“I am working with children,” Wonder Woman (Gal Gadot) sighs in mock exasperation toward the end of Zack Snyder’s Justice League. She has a point. This is surely the most infantile of recent superhero yarns - a film that squanders the talents of an impressive ensemble cast and eschews any meaningful characterisation in favour of ever more overblown special effects.
When Alicia Vikander launched her production company, Vikarious, last year, the 29 year old Swedish star of The Danish Girl, Ex Machina and Tomb Raider was reacting against a subtle but persistent chauvinism she had encountered almost every time she appeared in a movie. Vikander had just made four features in a row in which she played the lead. She couldn’t help but notice that she didn’t have a single scene with another woman in any of them. “That’s just nuts, really,” she said.
It is an intriguing and unlikely clash of cultures: on the one hand, the Hollywood of the 1950s and, on the other, the Liverpool of the Boys From The Blackstuff era. Young British actor Peter Turner first met movie star Gloria Grahame, by then in her mid 50s, in a boarding house in north London in the late 1970s. His book about their relationship together was published in 1987. Now, 30 years on, the story has been adapted for the screen.
Muck Rack makes it simple to find people, tweets, or articles that mention any name, keyword, company, hashtag etc.
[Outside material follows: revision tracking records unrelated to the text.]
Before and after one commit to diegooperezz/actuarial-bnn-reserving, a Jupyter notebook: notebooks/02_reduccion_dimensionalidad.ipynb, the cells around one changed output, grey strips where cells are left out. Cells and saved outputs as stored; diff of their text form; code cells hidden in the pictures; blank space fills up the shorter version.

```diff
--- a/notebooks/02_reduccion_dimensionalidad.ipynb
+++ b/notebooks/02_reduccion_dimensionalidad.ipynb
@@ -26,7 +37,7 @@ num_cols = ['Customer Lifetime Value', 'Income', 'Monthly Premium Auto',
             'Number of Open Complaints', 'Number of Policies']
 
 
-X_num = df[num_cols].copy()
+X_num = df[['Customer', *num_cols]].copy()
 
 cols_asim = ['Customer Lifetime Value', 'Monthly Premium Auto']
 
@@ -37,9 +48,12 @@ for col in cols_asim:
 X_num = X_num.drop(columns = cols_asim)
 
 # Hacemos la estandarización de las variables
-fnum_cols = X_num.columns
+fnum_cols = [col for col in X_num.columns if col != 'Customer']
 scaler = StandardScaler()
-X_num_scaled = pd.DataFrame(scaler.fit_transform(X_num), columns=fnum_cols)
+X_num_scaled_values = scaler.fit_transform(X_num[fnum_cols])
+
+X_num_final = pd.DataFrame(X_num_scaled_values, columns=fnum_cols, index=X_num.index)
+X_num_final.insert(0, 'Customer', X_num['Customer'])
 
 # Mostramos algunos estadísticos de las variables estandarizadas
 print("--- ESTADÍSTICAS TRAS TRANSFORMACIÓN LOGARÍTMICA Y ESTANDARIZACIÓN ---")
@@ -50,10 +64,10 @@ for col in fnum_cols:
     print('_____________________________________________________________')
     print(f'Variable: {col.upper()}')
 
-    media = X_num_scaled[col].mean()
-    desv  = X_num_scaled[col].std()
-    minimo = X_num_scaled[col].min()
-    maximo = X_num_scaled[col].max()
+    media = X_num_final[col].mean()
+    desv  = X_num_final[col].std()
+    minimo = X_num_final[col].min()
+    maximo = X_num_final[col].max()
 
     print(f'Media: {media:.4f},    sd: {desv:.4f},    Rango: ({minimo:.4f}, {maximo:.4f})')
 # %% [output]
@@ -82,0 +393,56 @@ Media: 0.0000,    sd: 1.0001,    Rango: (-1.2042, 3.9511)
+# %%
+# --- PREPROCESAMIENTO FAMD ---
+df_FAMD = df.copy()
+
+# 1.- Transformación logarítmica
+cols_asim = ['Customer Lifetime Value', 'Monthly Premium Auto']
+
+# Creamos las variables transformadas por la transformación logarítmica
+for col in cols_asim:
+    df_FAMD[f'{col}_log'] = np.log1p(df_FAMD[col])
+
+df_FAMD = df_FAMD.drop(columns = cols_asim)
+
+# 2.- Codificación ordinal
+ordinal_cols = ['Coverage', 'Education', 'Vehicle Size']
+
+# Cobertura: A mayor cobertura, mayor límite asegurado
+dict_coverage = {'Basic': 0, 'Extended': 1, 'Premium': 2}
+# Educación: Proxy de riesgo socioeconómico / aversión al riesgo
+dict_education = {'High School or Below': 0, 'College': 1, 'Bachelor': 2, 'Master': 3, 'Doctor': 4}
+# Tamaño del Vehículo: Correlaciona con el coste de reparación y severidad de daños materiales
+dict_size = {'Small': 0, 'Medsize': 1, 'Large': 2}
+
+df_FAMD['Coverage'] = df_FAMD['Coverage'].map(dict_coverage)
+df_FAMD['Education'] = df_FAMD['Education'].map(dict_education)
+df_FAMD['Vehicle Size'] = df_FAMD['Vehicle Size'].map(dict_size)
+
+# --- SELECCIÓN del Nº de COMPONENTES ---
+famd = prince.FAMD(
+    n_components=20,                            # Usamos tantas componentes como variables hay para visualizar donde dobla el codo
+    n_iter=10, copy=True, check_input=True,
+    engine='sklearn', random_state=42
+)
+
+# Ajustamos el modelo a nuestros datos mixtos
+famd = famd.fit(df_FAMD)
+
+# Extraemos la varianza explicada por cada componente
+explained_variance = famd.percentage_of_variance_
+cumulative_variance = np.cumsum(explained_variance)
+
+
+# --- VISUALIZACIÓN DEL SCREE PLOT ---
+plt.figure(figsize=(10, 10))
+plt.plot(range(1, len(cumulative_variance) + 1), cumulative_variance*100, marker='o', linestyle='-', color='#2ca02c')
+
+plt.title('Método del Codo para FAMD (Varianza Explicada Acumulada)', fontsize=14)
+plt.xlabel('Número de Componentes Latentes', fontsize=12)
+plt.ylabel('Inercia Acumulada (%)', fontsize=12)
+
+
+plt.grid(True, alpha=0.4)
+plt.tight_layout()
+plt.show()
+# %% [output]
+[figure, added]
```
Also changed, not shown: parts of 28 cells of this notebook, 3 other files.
We've compiled this guide to help you make the most of your search.
Selecting a term
Start searching tweets, articles from media outlets, articles mentioned in tweets, journalists'
names, titles and bios with some suggested searches:
Companies or Topics (e.g. iPhone, Microsoft)
Phrases (e.g. "cloud computing") — use quotes to keep the terms together
Twitter handles (e.g. @username) — returns those who have mentioned or replied to
Names (e.g. "David Pogue")
Hashtags (e.g. #sxsw, #london2012)
Bio details (e.g. vegan, Olympics, father)
Muck Rack's Advanced Search allows for many boolean operators.
Find results that mention multiple specified terms, use AND or
+. For example, ensure each result contains both Elon Musk and Mark Zuckerberg by
searching Musk AND Zuckerberg or Musk + Zuckerberg.
Use the operators OR or , to broaden your search when you'd like either of
multiple terms to appear in results. (This is the default behavior of our search when no operators
are used). For example, results will contain either cake or cookie by searching cake OR cookie or cake,cookie
Use NOT or - to subtract results from your search. For
example, searching Disney will yield results about the Walt Disney Company as well as Walt Disney
World Resort. To exclude mentions of Disney World, search for Disney -World or Disney
When using one of these operators with a phrase, enclose it in quotation marks. For example, you can
find results about smartphones excluding Apple's iPhone 4S by searching smartphone -"iPhone
Exact case matching or punctuation
If you're searching for a brand name or keyword that relies on specific punctuation marks or capitalization, you can
find results that match your exact query by adding matchcase: before the keyword you're searching for, like matchcase:E*TRADE .
Use parentheses to separate multiple
boolean phrases. For example, to find journalists talking about having fun in Disney World or
Disneyland, search for ("disney world" OR disneyland) AND fun.
An asterisk can be used to search for any variation of a root word truncated by the asterisk. For example, searching for admin* will return results for administrator, administration, administer, administered, etc.
A near operator is an AND operator where you can control the distance between the words. You can vary the distance the near operation uses by adding a forward slash and number (between 0-99) such as strawberries NEAR/10 "whipped cream", which means the strawberries must exist within 10 words of "whipped cream".